Go through the entries below and return every line that contains "values".

# # #

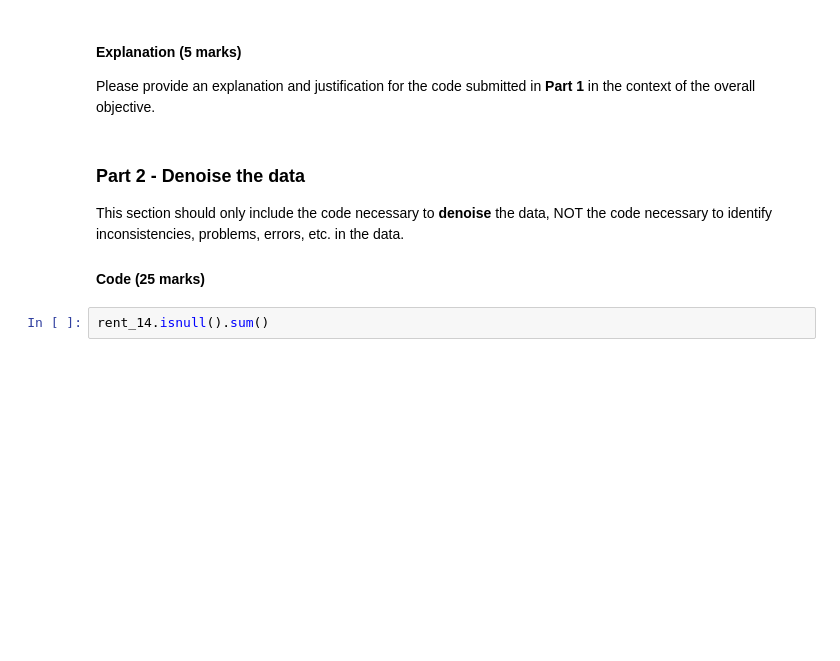
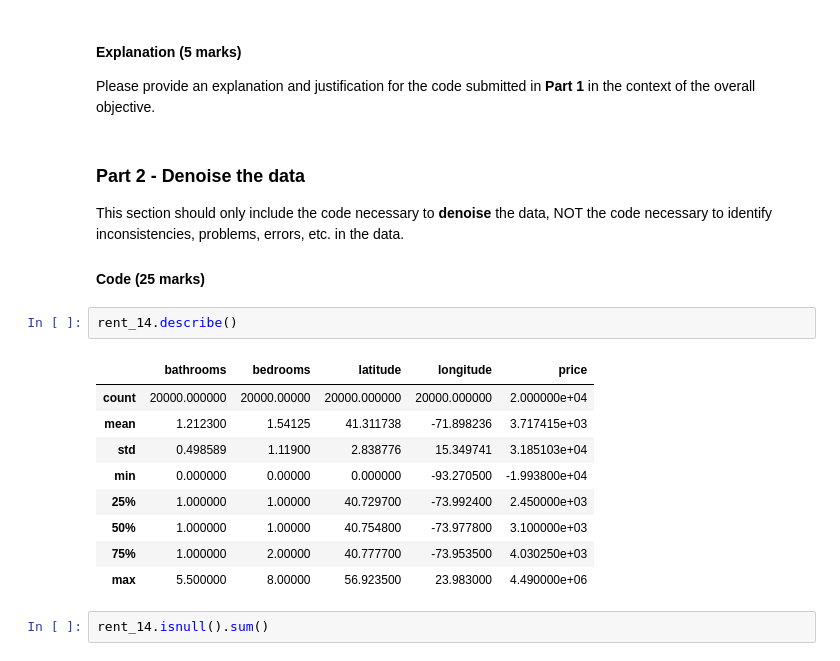
Before and after one commit to educbd/ML_, a Jupyter notebook: Graded_Lab_1.ipynb, the cells around one changed output. Drawn from its saved outputs; the diff is of its cells as text; blank space fills up the shorter version.

```diff
--- a/Graded_Lab_1.ipynb
+++ b/Graded_Lab_1.ipynb
@@ -118,6 +118,18 @@ Please provide an explanation and justification for the code submitted in **Part
 This section should only include the code necessary to **denoise** the data, NOT the code necessary to identify inconsistencies, problems, errors, etc. in the data.
 
 #### Code (25 marks)
+# %%
+rent_14.describe()
+# %% [output]
+|  | bathrooms | bedrooms | latitude | longitude | price |
+| count | 20000.000000 | 20000.00000 | 20000.000000 | 20000.000000 | 2.000000e+04 |
+| mean | 1.212300 | 1.54125 | 41.311738 | -71.898236 | 3.717415e+03 |
+| std | 0.498589 | 1.11900 | 2.838776 | 15.349741 | 3.185103e+04 |
+| min | 0.000000 | 0.00000 | 0.000000 | -93.270500 | -1.993800e+04 |
+| 25% | 1.000000 | 1.00000 | 40.729700 | -73.992400 | 2.450000e+03 |
+| 50% | 1.000000 | 1.00000 | 40.754800 | -73.977800 | 3.100000e+03 |
+| 75% | 1.000000 | 2.00000 | 40.777700 | -73.953500 | 4.030250e+03 |
+| max | 5.500000 | 8.00000 | 56.923500 | 23.983000 | 4.490000e+06 |
 # %%
 rent_14.isnull().sum()
 # %% [output]
```
Also changed, not shown: parts of 11 cells of this notebook.
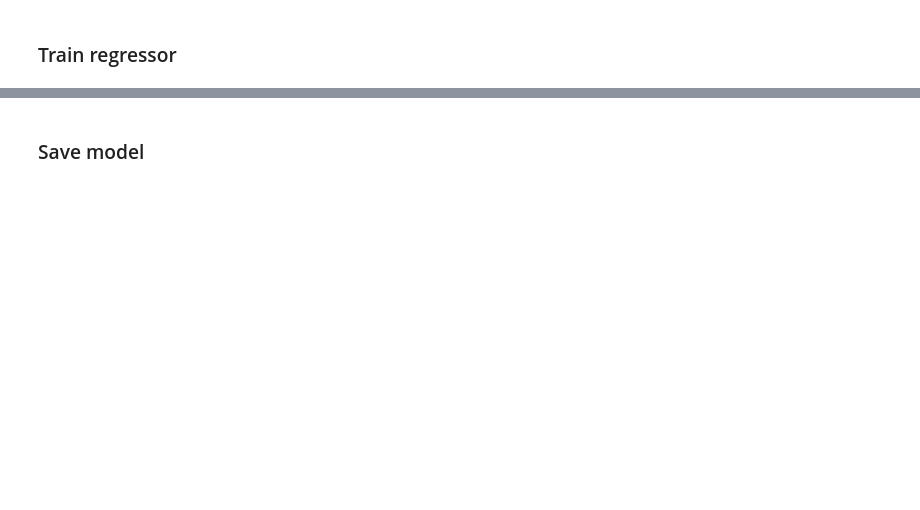
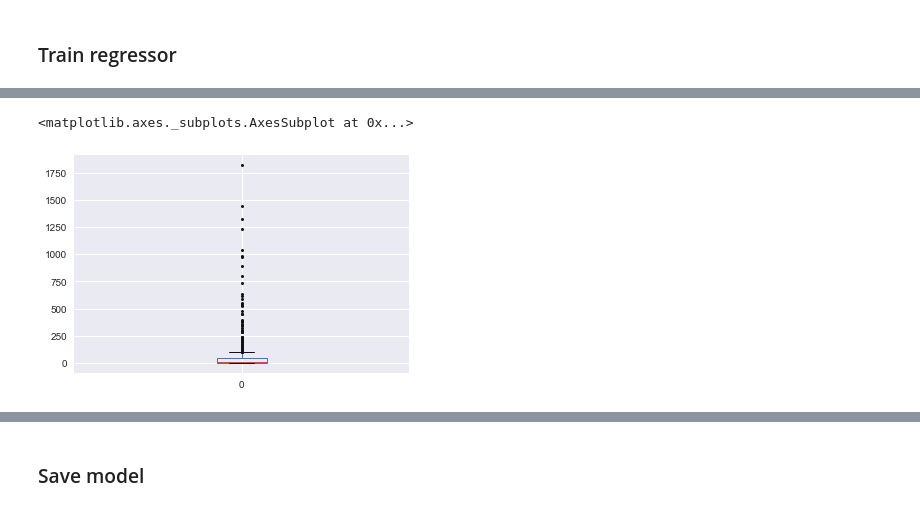
Before and after one commit to imad24/pc_clustering, a Jupyter notebook: notebooks/7SEF/0.5-imad-build-parameters-estimator.ipynb, the cells around one changed output, grey strips where cells are left out. Cells and saved outputs as stored; diff of their text form; code cells hidden in the pictures; blank space fills up the shorter version.

```diff
--- a/notebooks/7SEF/0.5-imad-build-parameters-estimator.ipynb
+++ b/notebooks/7SEF/0.5-imad-build-parameters-estimator.ipynb
@@ -200,0 +262,10 @@ def adjusted_r2(X,y,r_squared):
+# %%
+def MSE(true,pred):
+    return (( (true - pred) ** 2))
+def MAE(true,pred):
+     return (np.abs((true - pred)))
+
+def RMSEP(true,pred):
+    return np.sqrt(    (( (true - pred)/true) ** 2))
+def MAEP(true,pred):
+    return np.abs((true - pred)/true)
@@ -201,3 +292,9 @@ def adjusted_r2(X,y,r_squared):
+# %%
+err_df = pd.DataFrame( MAE(y_test,y_pred))
+err_df.plot(kind="box",sym='k.')
+# %% [output]
+<matplotlib.axes._subplots.AxesSubplot at 0x...>
+[figure, added]
 # %%
 from yellowbrick.regressor  import ResidualsPlot
 
```
Also changed, not shown: parts of 21 cells of this notebook, 50 other files.
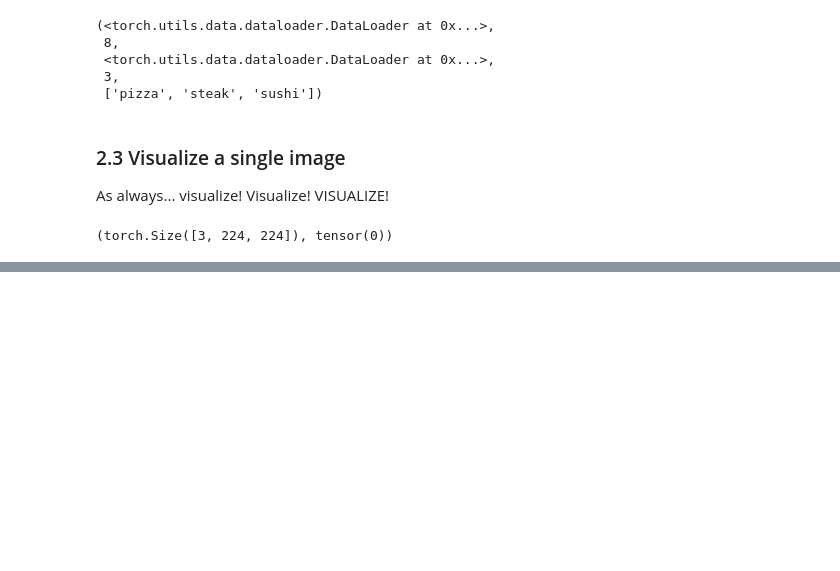
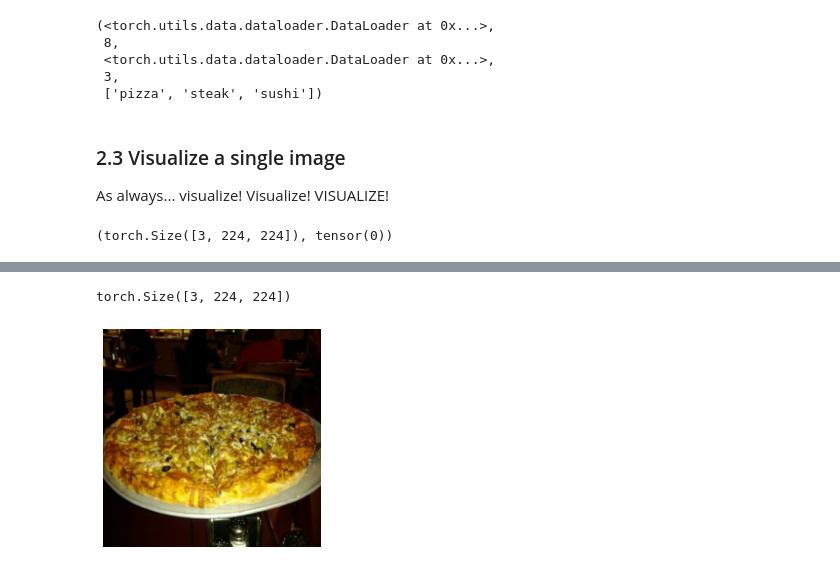
Before and after one commit to gavindoughtie/pytorch_class, a Jupyter notebook: udemy_pytorch_08_PyTorchPaperReplicating.ipynb, the cells around one changed output, grey strips where cells are left out. Saved outputs shown, nothing was run; the diff lists cells and outputs as text; code cells hidden in the pictures; blank space fills up the shorter version.

```diff
--- a/udemy_pytorch_08_PyTorchPaperReplicating.ipynb
+++ b/udemy_pytorch_08_PyTorchPaperReplicating.ipynb
@@ -183,7 +213,12 @@ image.shape, label
 # %%
 # Plot the demo image
 import matplotlib.pyplot as plt
-plt.imshow(image.squeeze().permute(1, 2, 0))
-plt.title(class_names[label])
-plt.axis(False)
+
+def show_image(image, label=None):
+  plt.imshow(image.squeeze().permute(1, 2, 0))
+  if label is not None:
+    plt.title(class_names[label])
+  plt.axis(False)
+
+show_image(image, label)
 # %% [output]
@@ -191,0 +321,6 @@ plt.axis(False)
+# %%
+show_image(image)
+image.shape
+# %% [output]
+torch.Size([3, 224, 224])
+[figure, added]
```
Also changed, not shown: parts of 102 cells of this notebook.
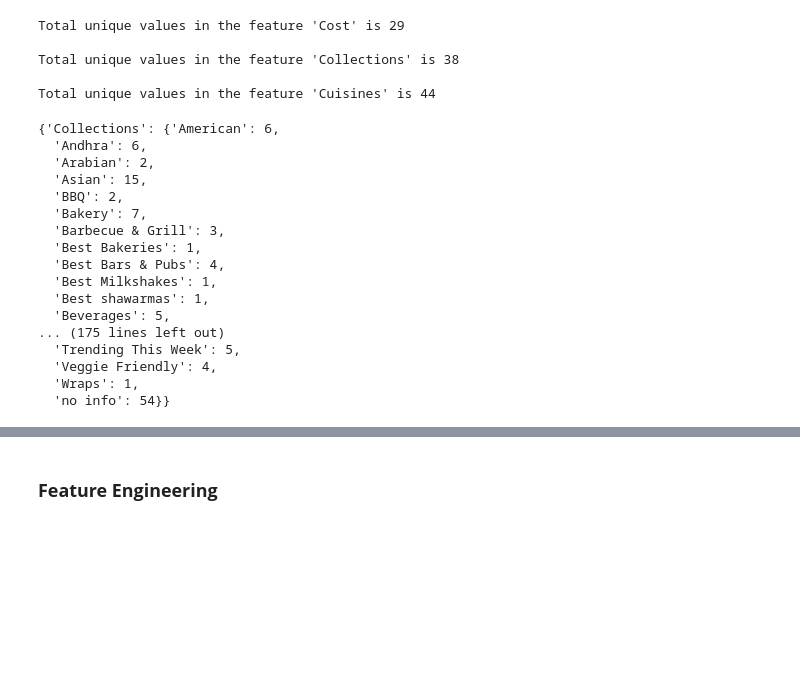
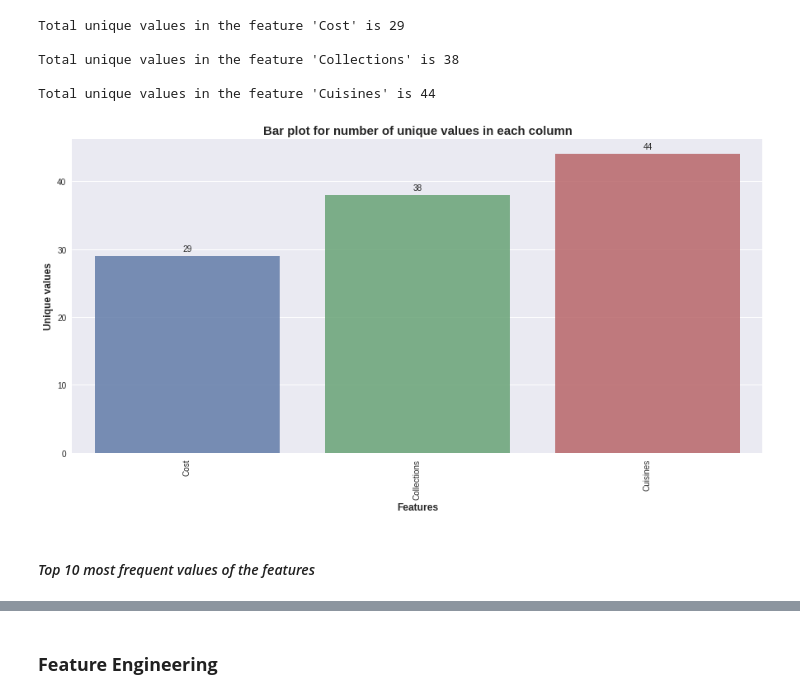
Before and after one commit to Selva-Subramanian/Zomato-restaurant-clustering-Sentiment-Analysis, a Jupyter notebook: ZOMATO_RESTAURANT_CLUSTERING_AND_SENTIMENT_ANALYSIS.ipynb, the cells around one changed output, grey strips where cells are left out. Cells and saved outputs as stored; diff of their text form; code cells hidden in the pictures; blank space fills up the shorter version.

```diff
--- a/ZOMATO_RESTAURANT_CLUSTERING_AND_SENTIMENT_ANALYSIS.ipynb
+++ b/ZOMATO_RESTAURANT_CLUSTERING_AND_SENTIMENT_ANALYSIS.ipynb
@@ -168,41 +193,65 @@ Total unique values in the feature 'Cost' is 29
 Total unique values in the feature 'Collections' is 38
 
 Total unique values in the feature 'Cuisines' is 44
+# %%
+#Counting unique value of features
+feature_names = ['Cost', 'Collections', 'Cuisines']
+cost = len(df1['Cost'].value_counts())
+collections = len(unique_list[0])
+cuisines = len(unique_list[1])
+feature_count = [cost, collections, cuisines]
+f, ax = plt.subplots(1,1, figsize=(15,7))
+
+splot = sns.barplot(x=feature_names, y=feature_count, alpha=0.8)
+for p in splot.patches:
+    splot.annotate(format(p.get_height(), '.0f'), (p.get_x() + p.get_width() / 2., p.get_height()), ha = 'center',
+                   va = 'center', xytext = (0, 9), textcoords = 'offset points')
+plt.title('Bar plot for number of unique values in each column',weight='bold', size=15)
+plt.ylabel('Unique values', size=12, weight='bold')
+plt.xlabel('Features', size=12, weight='bold')
+plt.xticks(rotation=90)
+plt.show()
+# %% [output]
+[figure, added]
 # %%
 # count of unique items in the features
 features = ['Collections', 'Cuisines']
+
+# initialize empty dictionaries
 unique_count = {}
-k = {}
 m = {}
+
+# update unique values of 'Cost' and its frequency of occurence
 for l in df1['Cost'].unique():
   m[l] = list(df1['Cost'].values).count(l)
 unique_count['Cost'] = m
 sum = 0
+
+# initialize empty lists
+collections_feature_list = []
+cuisines_feature_list = []
+
+# update unique values of 'Collections' and 'Cuisines'
 for i in unique_list:
+  if i == unique_list[0]:
+    df1[features[sum]] = df1[features[sum]].apply(lambda x: x.split(','))
+    df1[features[sum]].apply(lambda x: collections_feature_list.extend(x))
+    collections_feature_list = [x[1:] if x[0]==' ' else x[:] for x in collections_feature_list]
+  else:
+    df1[features[sum]] = df1[features[sum]].apply(lambda x: x.split(','))
+    df1[features[sum]].apply(lambda x: cuisines_feature_list.extend(x))
+    cuisines_feature_list = [x[1:] if x[0]==' ' else x[:] for x in cuisines_feature_list]
+
+  # empty dict for 'Collections' and 'Cuisines'
+  k = {}
+  # update frequency of occurence
+  for j in i:
+    if i == unique_list[0]:
+      k[j] = collections_feature_list.count(j)
+    else:
+      k[j] = cuisines_feature_list.count(j)
+  unique_count[features[sum]] = k
   feature_list = []
-  df1[features[sum]] = df1[features[sum]].apply(lambda x: x.split(','))
-  df1[features[sum]].apply(lambda x: feature_list.extend(x))
-  feature_list = [x[1:] if x[0]==' ' else x[:] for x in feature_list]
-  for j in i:
-    k[j] = feature_list.count(j)
-  unique_count[features[sum]] = k
   sum += 1
-unique_count
-# %% [output]
-{'Collections': {'American': 6,
-  'Andhra': 6,
-  'Arabian': 2,
-  'Asian': 15,
-  'BBQ': 2,
-  'Bakery': 7,
-  'Barbecue & Grill': 3,
-  'Best Bakeries': 1,
-  'Best Bars & Pubs': 4,
-  'Best Milkshakes': 1,
-  'Best shawarmas': 1,
-  'Beverages': 5,
-... (175 lines left out)
-  'Trending This Week': 5,
-  'Veggie Friendly': 4,
-  'Wraps': 1,
-  'no info': 54}}
+# %% [markdown]
+#### *Top 10 most frequent values of the features*
```
Also changed, not shown: parts of 23 cells of this notebook.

# # #

§ Solution for this exercise:
@@ -168,41 +193,65 @@ Total unique values in the feature 'Cost' is 29
 Total unique values in the feature 'Collections' is 38
 Total unique values in the feature 'Cuisines' is 44
+plt.title('Bar plot for number of unique values in each column',weight='bold', size=15)
+plt.ylabel('Unique values', size=12, weight='bold')
+# update unique values of 'Cost' and its frequency of occurence
   m[l] = list(df1['Cost'].values).count(l)
+# update unique values of 'Collections' and 'Cuisines'
+#### *Top 10 most frequent values of the features*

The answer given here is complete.